BACKGROUND The mechanisms of paraneoplastic thrombocytosis in ovarian cancer and the role that platelets play in abetting cancer growth are unclear. METHODS We analyzed clinical data on 619 patients with epithelial ovarian cancer to test associations between platelet counts and disease outcome. Human samples and mouse models of epithelial ovarian cancer(More)
To identify genetic factors that interact with social environments to impact human health, we used a bioinformatic strategy that couples expression array-based detection of environmentally responsive transcription factors with in silico discovery of regulatory polymorphisms to predict genetic loci that modulate transcriptional responses to stressful(More)
PURPOSE There is growing evidence that stress and other behavioral factors may affect cancer progression and patient survival. The underlying mechanisms for this association are poorly understood. The purpose of this study is to determine the effects of stress-associated hormones norepinephrine, epinephrine, and cortisol on the invasive potential of ovarian(More)
Epidemiological studies indicate that stress, chronic depression and lack of social support might serve as risk factors for cancer development and progression. Recent cellular and molecular studies have identified biological processes that could potentially mediate such effects. This review integrates clinical, cellular and molecular studies to provide a(More)
PURPOSE Stress has long been believed to influence carcinogenesis, but little is known about physiological mechanisms that may underlie these effects. We have recently observed lower levels of vascular endothelial growth factor (VEGF) in ovarian cancer patients with greater social support, whereas higher VEGF was found in patients with greater distress. The(More)

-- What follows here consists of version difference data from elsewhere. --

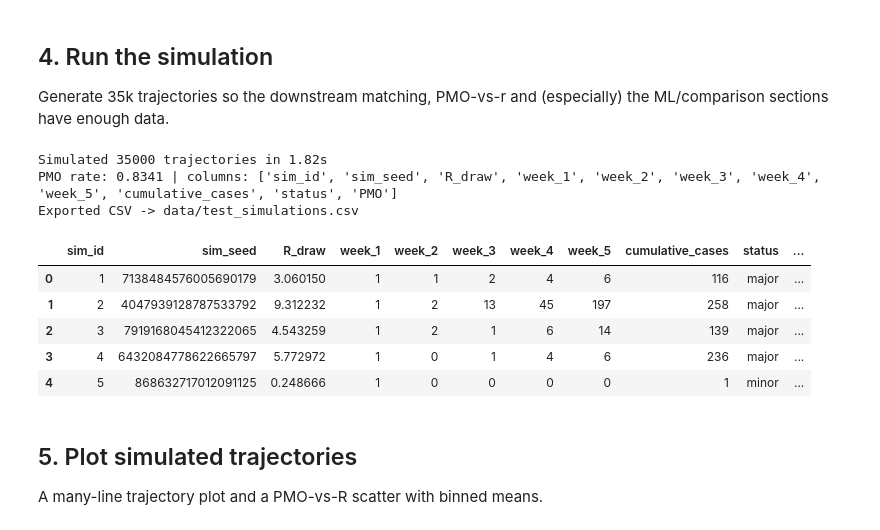
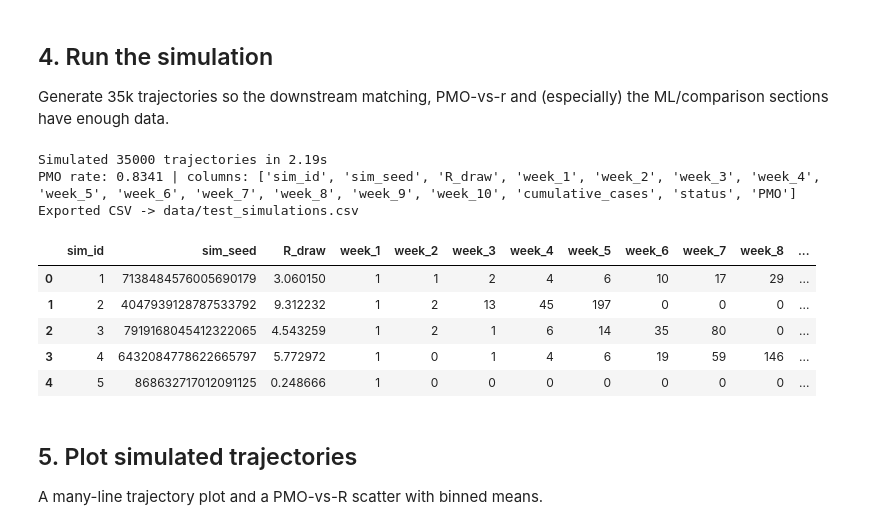
Before and after one commit to karlabbabic/outbreak-probabilities, a Jupyter notebook: notebooks/outbreak_full_pipeline.ipynb, the cells around one changed output. Saved outputs shown, nothing was run; the diff lists cells and outputs as text; code cells hidden in the pictures.

```diff
--- a/notebooks/outbreak_full_pipeline.ipynb
+++ b/notebooks/outbreak_full_pipeline.ipynb
@@ -344,35 +344,35 @@ Generate 35k trajectories so the downstream matching, PMO-vs-r and
 # %%
 sim_cfg = SimConfig(
     N=35000,
     seed=42,
     initial_cases=[1],
     max_weeks=50,
-    write_weeks=5,
+    write_weeks=10,
     major_threshold=100,
     R_range=(0.0, 10.0),
 )
 
 _t0 = time.perf_counter()
 sim_df, trajectories, w = simulate_paths(sim_cfg)
 print(f"Simulated {len(sim_df)} trajectories in {time.perf_counter() - _t0:.2f}s")
 print("PMO rate:", sim_df["PMO"].mean().round(4), "| columns:", list(sim_df.columns))
 
 # Optional: also write a runner.py-compatible CSV (nothing below reads it back).
 EXPORT_CSV = True
 if EXPORT_CSV:
     print("Exported CSV ->", export_runner_csv(sim_df, w, sim_cfg, "data/test_simulations.csv"))
 
 sim_df.head()
 # %% [output]
-Simulated 35000 trajectories in 1.82s
-PMO rate: 0.8341 | columns: ['sim_id', 'sim_seed', 'R_draw', 'week_1', 'week_2', 'week_3', 'week_4', 'week_5', 'cumulative_cases', 'status', 'PMO']
+Simulated 35000 trajectories in 2.19s
+PMO rate: 0.8341 | columns: ['sim_id', 'sim_seed', 'R_draw', 'week_1', 'week_2', 'week_3', 'week_4', 'week_5', 'week_6', 'week_7', 'week_8', 'week_9', 'week_10', 'cumulative_cases', 'status', 'PMO']
 Exported CSV -> data/test_simulations.csv
-|  | sim_id | sim_seed | R_draw | week_1 | week_2 | week_3 | week_4 | week_5 | cumulative_cases | status | ... |
-| 0 | 1 | 7138484576005690179 | 3.060150 | 1 | 1 | 2 | 4 | 6 | 116 | major | ... |
-| 1 | 2 | 4047939128787533792 | 9.312232 | 1 | 2 | 13 | 45 | 197 | 258 | major | ... |
-| 2 | 3 | 7919168045412322065 | 4.543259 | 1 | 2 | 1 | 6 | 14 | 139 | major | ... |
-| 3 | 4 | 6432084778622665797 | 5.772972 | 1 | 0 | 1 | 4 | 6 | 236 | major | ... |
-| 4 | 5 | 868632717012091125 | 0.248666 | 1 | 0 | 0 | 0 | 0 | 1 | minor | ... |
+|  | sim_id | sim_seed | R_draw | week_1 | week_2 | week_3 | week_4 | week_5 | week_6 | week_7 | week_8 | ... |
+| 0 | 1 | 7138484576005690179 | 3.060150 | 1 | 1 | 2 | 4 | 6 | 10 | 17 | 29 | ... |
+| 1 | 2 | 4047939128787533792 | 9.312232 | 1 | 2 | 13 | 45 | 197 | 0 | 0 | 0 | ... |
+| 2 | 3 | 7919168045412322065 | 4.543259 | 1 | 2 | 1 | 6 | 14 | 35 | 80 | 0 | ... |
+| 3 | 4 | 6432084778622665797 | 5.772972 | 1 | 0 | 1 | 4 | 6 | 19 | 59 | 146 | ... |
+| 4 | 5 | 868632717012091125 | 0.248666 | 1 | 0 | 0 | 0 | 0 | 0 | 0 | 0 | ... |
 # %% [markdown]
 ## 5. Plot simulated trajectories
 
```
Also changed, not shown: parts of 11 cells of this notebook.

Motivated by previous indications that beta-adrenergic signaling can regulate tumor cell gene expression in model systems, we sought to determine whether similar dynamics occur in primary human ovarian cancer. DNA microarray analyses of 10 ovarian carcinomas identified 266 human transcripts that were differentially expressed in tumors from patients with(More)

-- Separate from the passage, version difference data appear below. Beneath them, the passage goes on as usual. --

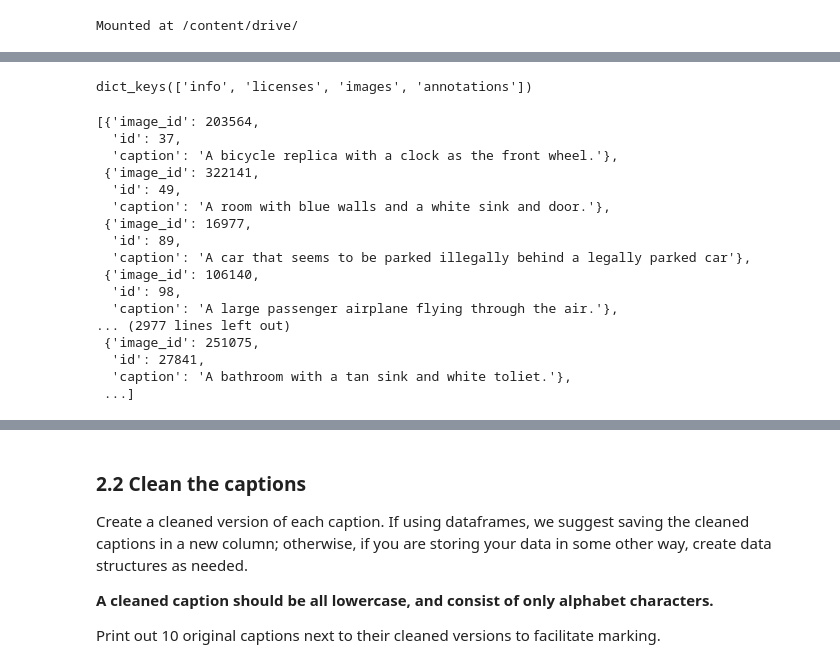
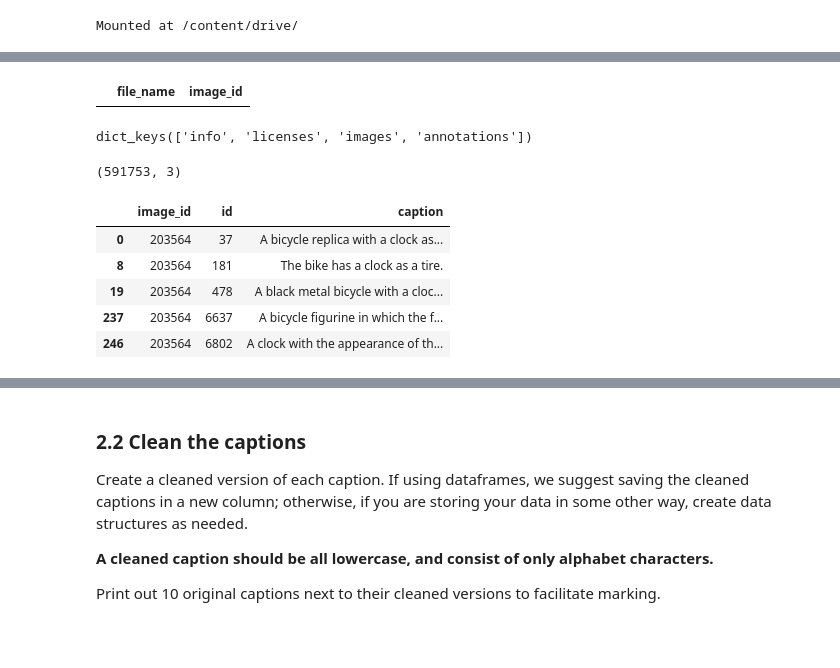
Before and after one commit to shreyshrey/ML, a Jupyter notebook: OCOMP5203M_A1.ipynb, the cells around one changed output, grey strips where cells are left out. Saved outputs shown, nothing was run; the diff lists cells and outputs as text; code cells hidden in the pictures; blank space fills up the shorter version.

```diff
--- a/OCOMP5203M_A1.ipynb
+++ b/OCOMP5203M_A1.ipynb
@@ -200,3 +189,7 @@ meta_file[meta_file['file_name'] == '000000000009.jpg']
+# %%
+df[df['image_id'] == 203564]
+# %% [output]
+|  | file_name | image_id |
 # %%
 import json
 
@@ -222,21 +206,15 @@ df = pd.read_json('data/simple.json')
-# %%
-data['annotations']
-# data['images']
-# %% [output]
-[{'image_id': 203564,
-  'id': 37,
-  'caption': 'A bicycle replica with a clock as the front wheel.'},
- {'image_id': 322141,
-  'id': 49,
-  'caption': 'A room with blue walls and a white sink and door.'},
- {'image_id': 16977,
-  'id': 89,
-  'caption': 'A car that seems to be parked illegally behind a legally parked car'},
- {'image_id': 106140,
-  'id': 98,
-  'caption': 'A large passenger airplane flying through the air.'},
-... (2977 lines left out)
- {'image_id': 251075,
-  'id': 27841,
-  'caption': 'A bathroom with a tan sink and white toliet.'},
- ...]
+# %%
+ann_list = data['annotations']
+ann_df = pd.DataFrame.from_records(ann_list)
+ann_df.shape
+# %% [output]
+(591753, 3)
+# %%
+ann_df[ann_df['image_id']== 203564]
+# %% [output]
+|  | image_id | id | caption |
+| 0 | 203564 | 37 | A bicycle replica with a clock as... |
+| 8 | 203564 | 181 | The bike has a clock as a tire. |
+| 19 | 203564 | 478 | A black metal bicycle with a cloc... |
+| 237 | 203564 | 6637 | A bicycle figurine in which the f... |
+| 246 | 203564 | 6802 | A clock with the appearance of th... |
```
Also changed, not shown: parts of 12 cells of this notebook.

BACKGROUND Non-pharmacological behavioural adjuncts have been suggested as efficient safe means in reducing discomfort and adverse effects during medical procedures. We tested this assumption for patients undergoing percutaneous vascular and renal procedures in a prospective, randomised, single-centre study. METHODS 241 patients were randomised to receive(More)
BACKGROUND Relations among psychological stress, depression, social support, and interleukin-6 (IL-6, a proinflammatory cytokine) have been documented in humans and animals. Because elevated IL-6 is associated with a poorer prognosis among ovarian cancer patients and has been implicated in the metastasis of ovarian cancer, the current study examined(More)
Recent studies have demonstrated that chronic stress promotes tumor growth, angiogenesis, and metastasis. In ovarian cancer, levels of the pro-angiogenic cytokine, interleukin 6 (IL-6), are known to be elevated in individuals experiencing chronic stress, but the mechanism(s) by which this cytokine is regulated and its role in tumor growth remain under(More)